A Microbial Biorealm page on the genus Brucella abortus
Higher order taxa
Bacteria; Proteobacteria; Alphaproteobacteria; Rhizobiales; Brucellaceae [Others may be used. Use NCBI link to find]
Description and significance
Describe the appearance, habitat, etc. of the organism, and why it is important enough to have its genome sequenced. Describe how and where it was isolated. Include a picture or two (with sources) if you can find them.
The B. abortus genome contains 2 circular DNA chromosomes. The first chromosome is 2,124,241 nucleotides long and codes for 2200 genes. The second chromosome is 1,162,204 nucleotides long and codes for 1156 genes. The genome has a GC content of 57%, and 81% of the genome is a coding region (10). This pathogen is different from many in that it does not contain any plasmids or genomic islands that relate to pathogenicity within its genome (5). In addition to lacking these two features, the genome also lack many other genes that code for common virulence factors including “capsules, fimbriae, exotoxins, cytolysins, resistance forms, antigenic variation, plasmids, or lysogenic phages” (1). The genes that do encode for virulence in are being examined but they are not well enough understood to say for sure what the mode of virulence is for this intracellular pathogen (5).
Cell structure and metabolism
Describe any interesting features and/or cell structures; how it gains energy; what important molecules it produces.
Describe any interactions with other organisms (included eukaryotes), contributions to the environment, effect on environment, etc.
How does this organism cause disease? Human, animal, plant hosts? Virulence factors, as well as patient symptoms.
Application to Biotechnology
Does this organism produce any useful compounds or enzymes?
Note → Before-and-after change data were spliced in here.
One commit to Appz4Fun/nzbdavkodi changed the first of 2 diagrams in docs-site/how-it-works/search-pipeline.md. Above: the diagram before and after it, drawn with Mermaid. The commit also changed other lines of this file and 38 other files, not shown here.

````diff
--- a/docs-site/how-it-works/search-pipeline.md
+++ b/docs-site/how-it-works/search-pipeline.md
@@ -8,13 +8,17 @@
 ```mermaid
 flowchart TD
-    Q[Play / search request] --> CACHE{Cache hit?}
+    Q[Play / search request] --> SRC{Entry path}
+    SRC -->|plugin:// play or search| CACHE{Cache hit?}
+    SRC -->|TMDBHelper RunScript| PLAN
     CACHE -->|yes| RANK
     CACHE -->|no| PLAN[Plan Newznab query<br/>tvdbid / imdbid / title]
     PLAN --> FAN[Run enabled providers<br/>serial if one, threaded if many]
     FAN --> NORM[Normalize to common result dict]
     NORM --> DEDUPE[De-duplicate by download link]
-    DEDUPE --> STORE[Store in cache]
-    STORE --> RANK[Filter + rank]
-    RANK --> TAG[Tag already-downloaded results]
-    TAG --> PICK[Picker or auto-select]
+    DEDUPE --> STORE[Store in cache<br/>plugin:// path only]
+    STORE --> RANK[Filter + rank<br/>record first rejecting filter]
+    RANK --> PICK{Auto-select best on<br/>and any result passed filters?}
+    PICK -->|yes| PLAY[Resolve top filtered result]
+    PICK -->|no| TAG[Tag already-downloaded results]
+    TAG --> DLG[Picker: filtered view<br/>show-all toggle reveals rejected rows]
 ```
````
What are they and how are they used?
Enter summaries of the most recent research here--at least three required
[Sample reference] Takai, K., Sugai, A., Itoh, T., and Horikoshi, K. "Palaeococcus ferrophilus gen. nov., sp. nov., a barophilic, hyperthermophilic archaeon from a deep-sea hydrothermal vent chimney". International Journal of Systematic and Evolutionary Microbiology. 2000. Volume 50. p. 489-500.
Edited by student of Rachel Larsen and Kit Pogliano